The Issue

Situational Analysis for the Mendocino County Water Agency
A diverse group of agencies and districts are responsible for managing water resources in Mendocino County. Their responsibilities include providing drinking water, protecting property against flooding, and conserving aquatic habitat and threatened wildlife. The County of Mendocino has played a minor role in past efforts to meet these demands through the Mendocino County Water Agency (MCWA). From a state perspective, water supply and water quality are critical issues, and active local water agencies will be major participants in maintaining and improving those resources. Seeking to strengthen the agency’s role, Mendocino County hired an agency manager and contracted UCCE Mendocino County to conduct strategic planning for the county’s role in water resource planning, management and development.

What Has ANR Done?

UCCE livestock and natural resources advisor John Harper assembled a team of advisors and faculty to analyze the water management situation for the Mendocino County Water Agency. The group sought to identify gaps between water-resource management objectives and Mendocino County's institutional capacity to meet those objectives, to generate alternative approaches to address those gaps, and to propose steps to implement alternative approaches. To achieve these objectives, the team studied the county's water-resource management priorities. In 2003, 18 workshops were held in the county to collect input from county residents. County supervisors attended workshops held in their respective districts. The team identified similarities and differences in the priorities of MCWA clientele for water resource management across Mendocino County. Similarities include the need to represent the county to state and federal agencies and to funding organizations, to improve surface water quality, and coordinate across county departments and special districts. Differences include the role of agriculture along the Russian River and importance of aquatic habitat restoration in west county watersheds. The study results suggest how the agency may integrate and coordinate its efforts with those of other county departments and state and federal agencies to avoid duplication of services. The final report can be seen on the Web at: http://ucanr.org/mendocinowater.

The Payoff

Mendocino County Water Agency Gets Long-term Plan

The study results have provided direction to Mendocino County Water Agency and its new director on addressing short- and long-term issues. These issues include assessment of both agricultural and urban water use, location of additional water sources or storage, water supply infrastructure needs, revising the county's general plan, and water availabilty for fishery habitat, irrigated agriculture and urban development. In addition, the survey recommendation that MCWA become more involved in technical assisitance and grant acquisition has resulted in MCWA seeking and acquiring more than $250,000 in grants for monitoring and improving the Navarro Watershed and the maintenance of four USGS guaging stations. Those guaging stations are crucial for determining water flows which influence fish habitat and water availability.

Contact

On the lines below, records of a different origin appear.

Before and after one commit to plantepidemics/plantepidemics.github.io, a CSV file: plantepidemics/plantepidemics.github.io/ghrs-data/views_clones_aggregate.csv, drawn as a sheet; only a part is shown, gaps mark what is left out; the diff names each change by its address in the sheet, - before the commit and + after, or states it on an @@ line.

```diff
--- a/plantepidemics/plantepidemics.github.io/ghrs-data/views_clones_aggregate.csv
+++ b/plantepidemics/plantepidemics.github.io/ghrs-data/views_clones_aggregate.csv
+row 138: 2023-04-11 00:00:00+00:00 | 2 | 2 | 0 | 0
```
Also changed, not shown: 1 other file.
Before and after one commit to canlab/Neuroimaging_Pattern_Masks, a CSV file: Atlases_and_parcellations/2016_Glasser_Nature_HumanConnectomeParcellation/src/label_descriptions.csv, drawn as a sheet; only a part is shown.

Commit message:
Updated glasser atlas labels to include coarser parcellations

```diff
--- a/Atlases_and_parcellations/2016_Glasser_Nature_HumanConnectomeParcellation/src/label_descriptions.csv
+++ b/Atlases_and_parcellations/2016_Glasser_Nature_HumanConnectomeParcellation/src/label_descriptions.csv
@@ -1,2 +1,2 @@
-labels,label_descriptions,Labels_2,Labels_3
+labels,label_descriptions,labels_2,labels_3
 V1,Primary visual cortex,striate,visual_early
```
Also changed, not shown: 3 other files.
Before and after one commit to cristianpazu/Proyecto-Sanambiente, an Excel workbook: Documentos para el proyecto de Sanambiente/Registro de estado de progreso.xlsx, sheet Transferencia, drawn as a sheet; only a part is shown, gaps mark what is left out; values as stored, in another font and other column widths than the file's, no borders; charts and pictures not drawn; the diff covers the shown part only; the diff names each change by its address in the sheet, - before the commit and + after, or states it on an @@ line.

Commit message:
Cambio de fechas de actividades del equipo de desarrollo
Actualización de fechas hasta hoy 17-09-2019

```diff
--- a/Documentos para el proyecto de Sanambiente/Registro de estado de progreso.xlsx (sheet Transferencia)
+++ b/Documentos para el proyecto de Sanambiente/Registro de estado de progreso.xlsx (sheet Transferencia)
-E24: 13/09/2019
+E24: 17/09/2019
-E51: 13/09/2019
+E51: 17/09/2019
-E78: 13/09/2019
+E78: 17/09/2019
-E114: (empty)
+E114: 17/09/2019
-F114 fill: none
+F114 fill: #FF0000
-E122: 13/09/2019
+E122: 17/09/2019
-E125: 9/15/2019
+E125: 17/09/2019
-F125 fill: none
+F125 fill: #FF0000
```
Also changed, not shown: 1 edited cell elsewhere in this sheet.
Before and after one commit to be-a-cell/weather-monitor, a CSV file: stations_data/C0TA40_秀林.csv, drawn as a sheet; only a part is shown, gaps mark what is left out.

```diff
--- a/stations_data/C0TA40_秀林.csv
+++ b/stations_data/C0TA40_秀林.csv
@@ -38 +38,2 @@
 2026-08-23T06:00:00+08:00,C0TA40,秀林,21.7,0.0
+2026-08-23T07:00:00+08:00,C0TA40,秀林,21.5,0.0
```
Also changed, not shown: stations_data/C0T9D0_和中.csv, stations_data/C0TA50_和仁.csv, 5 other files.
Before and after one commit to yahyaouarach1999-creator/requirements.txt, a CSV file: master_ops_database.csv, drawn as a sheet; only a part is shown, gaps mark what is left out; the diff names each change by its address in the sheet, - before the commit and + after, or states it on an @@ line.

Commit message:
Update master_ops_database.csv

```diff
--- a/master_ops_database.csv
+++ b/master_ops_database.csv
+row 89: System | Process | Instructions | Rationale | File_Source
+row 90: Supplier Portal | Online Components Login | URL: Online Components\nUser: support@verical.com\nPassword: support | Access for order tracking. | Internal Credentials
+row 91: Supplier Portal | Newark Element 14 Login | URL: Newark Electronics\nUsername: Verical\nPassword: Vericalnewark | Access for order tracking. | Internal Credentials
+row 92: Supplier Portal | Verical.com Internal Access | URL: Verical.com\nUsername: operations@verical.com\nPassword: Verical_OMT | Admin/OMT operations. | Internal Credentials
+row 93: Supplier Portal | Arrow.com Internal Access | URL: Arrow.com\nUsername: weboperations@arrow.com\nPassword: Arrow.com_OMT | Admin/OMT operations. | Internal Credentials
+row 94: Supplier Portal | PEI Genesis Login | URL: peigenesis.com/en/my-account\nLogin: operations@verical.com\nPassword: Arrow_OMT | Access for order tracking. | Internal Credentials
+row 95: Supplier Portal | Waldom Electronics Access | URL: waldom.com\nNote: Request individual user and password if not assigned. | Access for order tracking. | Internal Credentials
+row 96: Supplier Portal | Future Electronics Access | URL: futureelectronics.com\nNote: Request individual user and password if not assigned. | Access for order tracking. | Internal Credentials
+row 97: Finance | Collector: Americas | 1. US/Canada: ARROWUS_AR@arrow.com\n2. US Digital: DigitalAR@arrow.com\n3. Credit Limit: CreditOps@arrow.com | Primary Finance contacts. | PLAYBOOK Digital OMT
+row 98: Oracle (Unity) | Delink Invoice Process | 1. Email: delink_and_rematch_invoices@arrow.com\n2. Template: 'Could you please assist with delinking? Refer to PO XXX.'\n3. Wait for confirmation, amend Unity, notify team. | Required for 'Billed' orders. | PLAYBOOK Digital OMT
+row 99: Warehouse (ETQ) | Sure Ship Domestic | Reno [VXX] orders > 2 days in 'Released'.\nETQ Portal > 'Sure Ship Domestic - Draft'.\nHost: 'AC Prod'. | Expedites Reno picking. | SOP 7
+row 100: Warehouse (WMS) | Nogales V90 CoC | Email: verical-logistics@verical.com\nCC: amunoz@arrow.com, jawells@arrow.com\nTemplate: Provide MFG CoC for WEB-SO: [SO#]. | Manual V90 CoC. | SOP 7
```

John M. Harper, UCCE Livestock & Natural Resources Advisor, (707) 463-4495, jmharper@ucdavis.edu
David Lewis, UCCE Area Watershed Advisor, (707) 565-2621, djllewis@ucdavis.edu